We are currently living through the biggest mass migration from countryside to cities in human history. The global population of cities is growing by 65m people annually – that’s the equivalent of 7 Chicagos a year, every year. Between now and 2025, we calculate that 440 cities in developing countries will generate nearly half of global GDP growth. Read more

By Wesley Wu-Yi Koo and Lizhi Liu

Behind China’s impressive economic rise is the biggest human migration in history. By 2013, some 269m rural residents had become migrant workers in cities, offering cheap labour and sustaining urban growth. However, unable to register and settle their family members in the cities, these migrant workers are forced to leave behind children, spouses, and old people in the villages. This has taken a tremendous toll on the rural society.

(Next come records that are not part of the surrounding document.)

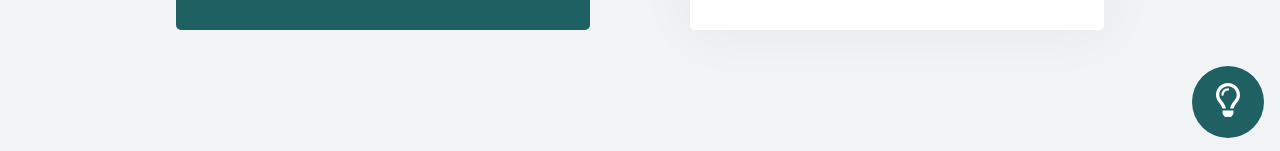
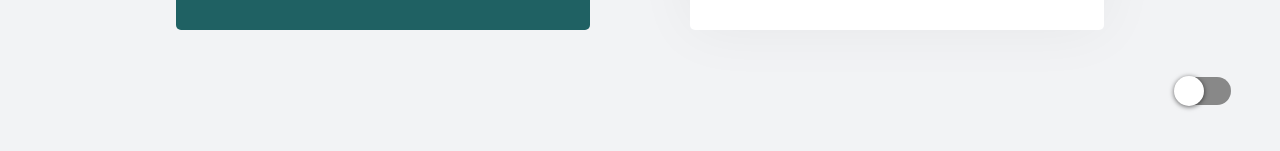
Before and after one commit to viniciusoliveiras/NLW-4, a Next.js app: page /home in a window 1280 px wide. Shown: the part 646-797 px from the top of the page. Built offline with nearby package versions, Linux system fonts and the light colour scheme.

Commit message:
Dark mode switch updated

```diff
--- a/package.json
+++ b/package.json
@@ -14,6 +14,7 @@
     "react": "17.0.1",
     "react-dom": "17.0.1",
     "react-loader-spinner": "^4.0.0",
+    "react-switch": "^6.0.0",
     "react-toastify": "^7.0.4"
   },
   "devDependencies": {
--- a/src/components/DarkModeToggler.tsx
+++ b/src/components/DarkModeToggler.tsx
@@ -1,5 +1,6 @@
 import { useState, useEffect, useContext } from 'react';
 import Cookies from 'js-cookie';
+import Switch from 'react-switch';
 
 import styles from '../styles/components/DarkModeToggler.module.css';
 import { ChallengesContext } from '../contexts/ChallengesContext';
@@ -64,22 +65,20 @@ export function DarkModeToggler() {
   }
 
   return (
-    <div onClick={toggleTheme} className={styles.decorationSlash}>
-      <div>
-        {isChecked ? (
-          <img
-            src='/icons/moon-regular.svg'
-            className={styles.moon}
-            alt='Moon'
-          />
-        ) : (
-          <img
-            src='/icons/lightbulb-regular.svg'
-            className={styles.lightBall}
-            alt='Light Ball'
-          />
-        )}
-      </div>
+    <div className={styles.decorationSlash}>
+      <Switch
+        onChange={toggleTheme}
+        checked={isChecked}
+        onColor='#D69524'
+        onHandleColor='#ffad1f'
+        handleDiameter={30}
+        uncheckedIcon={false}
+        checkedIcon={false}
+        boxShadow='0px 1px 5px rgba(0, 0, 0, 0.6)'
+        activeBoxShadow='0px 0px 1px 10px rgba(0, 0, 0, 0.2)'
+        className='react-switch'
+        id='material-switch'
+      />
     </div>
   );
 }
--- a/src/styles/components/DarkModeToggler.module.css
+++ b/src/styles/components/DarkModeToggler.module.css
@@ -1,34 +1,9 @@
 .decorationSlash {
-  width: 4.5rem;
-  height: 4.5rem;
+  position: absolute;
+  bottom: 3rem;
+  right: 3rem;
 
-  border-radius: 4.5rem;
-
-  position: absolute;
-  bottom: 1rem;
-  right: 1rem;
-
-  background: var(--blue);
   display: flex;
   align-items: center;
   justify-content: center;
 }
-
-.decorationSlash:hover {
-  transform: scale(1.2);
-  cursor: pointer;
-  background: var(--blue-dark);
-}
-
-.decorationSlash:hover img {
-  transform: scale(1.2);
-  animation: icon-move 1000ms ease;
-}
-
-.decorationSlash img.moon {
-  width: 2rem;
-}
-
-.decorationSlash img.lightBall {
-  width: 1.5rem;
-}
```
Also changed, not shown: 1 other file (tests, documents, lock files or other folders).
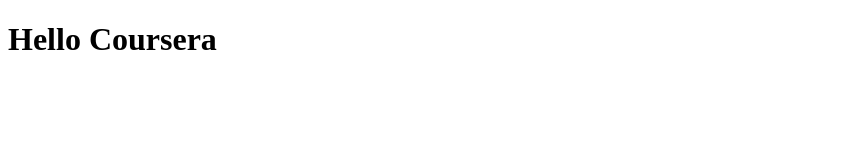
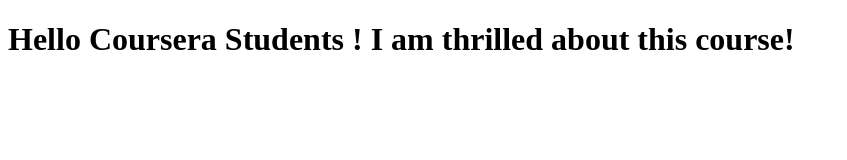
Before and after one commit to SushmaSuda/coursera-test, a plain HTML site: page index.html in a window 1280 px wide. Shown: the whole page, without its empty margins (0-847 px from the left). Drawn offline with Linux system fonts and the light colour scheme.

Commit message:
Next version of web file.

```diff
--- a/index.html
+++ b/index.html
@@ -5,6 +5,6 @@
     <title>Hello Coursera</title>
   </head>
   <body>
-    <h1>Hello Coursera</h1>
+    <h1>Hello Coursera Students ! I am thrilled about this course! </h1>
   </body>
 </html>
```
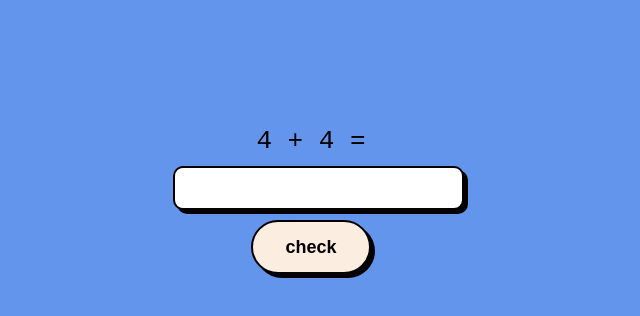
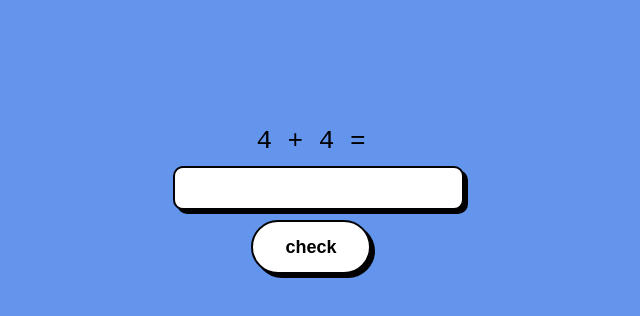
Before and after one commit to azizsigar/randomquickmath, a React (Vite) app in the folder quickmath/: page / in a window 1280 px wide. Shown: the top 316 px of the page, without its empty margins (329-969 px from the left). Built offline with nearby package versions, Linux system fonts and the light colour scheme.

Commit message:
changed button colour

```diff
--- a/quickmath/package.json
+++ b/quickmath/package.json
@@ -1,6 +1,6 @@
 {
-  "homepage": "https://azizsigar.github.io/quickmath",
-  "name": "quickmath",
+  "homepage": "https://azizsigar.github.io/randomquickmath",
+  "name": "randomquickmath",
   "private": true,
   "version": "0.0.0",
   "type": "module",
--- a/quickmath/src/App.css
+++ b/quickmath/src/App.css
@@ -12,7 +12,7 @@ body {
 
 /* CSS */
 .button-74 {
-  background-color: #fbeee0;
+  background-color: white;
   border: 2px solid black;
   border-radius: 30px;
   box-shadow: black 4px 4px 0 0;
--- a/quickmath/vite.config.js
+++ b/quickmath/vite.config.js
@@ -3,6 +3,6 @@ import react from '@vitejs/plugin-react'
 
 // https://vitejs.dev/config/
 export default defineConfig({
-  base: '/quickmath/',
+  base: '/randomquickmath/',
   plugins: [react()],
 })
```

Today, there are 61m “left-behind children” and 40m “left-behind elderly” in Chinese villages. Some 79 per cent of the left-behind children are under the care of grandparents, who are often uneducated and lack parenting resources and energy. As a result, the academic scores of 88 per cent of these children fall below what would be the passing line in cities. Read more

Noticeable progress has been made recently in Chinese companies in the areas of capital structure, management and employee incentivisation.

It is has long been said – with some justification – that aligning interests between stakeholders in China was almost impossible. Consequently the majority holder, historically the government in most instances, would dictate expansion plans based on broader economic objectives rather than narrower shareholder return motivations. Read more

Arguably the most revealing English translation of the French verb ‘étonner’ – at least in the context of Napoleon’s famous quip about China – is ‘to astonish’. “Ici repose un géant endormi, laissez le dormir, car quand il s’éveillera, il étonnera le monde” so the Corsican is said to have noted. “Here lies a sleeping giant, let him sleep, for when he wakes, he will astonish the world.”

Some 200 years later, that giant has awoken and Napoleon was right: China is now astonishing the world. In the past three decades, it has roused itself from a slumber to a state of almost unimaginable vibrancy. The roll-call of economic trophies it now claims is daunting: largest exporter, importer, foreign exchange reserve owner, commodity consumer, luxury goods market, most car sales, most internet users, even (in purchasing power parity terms) biggest economy. Read more

The ever ingenious Chinese financial system has developed a new kind of shadow bank – insurance companies.

China’s $586bn stimulus package in 2009 caused a flurry of lending through the country’s financial arteries. Some of this money ended up leaking out of the banks into unofficial channels, including the country’s state banks and the giant provincially-owned pseudo banks called Trust Companies. By the end of 2014, these off-balance sheet loans accounted for 18 per cent of all financing, up from less than 2 per cent a decade earlier. Read more

The first whispers of worry about a Chinese property bubble surfaced in late 2009. Since then, the local real estate market has quickened and slowed in line with government measures to stoke or cool the market, but has never crashed. Nonetheless, some market watchers insist that the Chinese property bubble will burst one day. Recent sector weakness has given them further ammunition, as has the near collapse of Kaisa, a mid-sized Shenzhen-based developer.

Until December 2014, Kaisa’s finances were perceived to be strong and sales were rising. Now its survival is at the mercy of lenders and rivals. Its woes started when the government halted some of its Shenzhen projects in December without giving a reason. The chairman abruptly resigned, while debts to banks and bondholders have gone unpaid and the firm is in the process of being acquired by its competitor. It has yet to reach a consensual solution with its creditors. Read more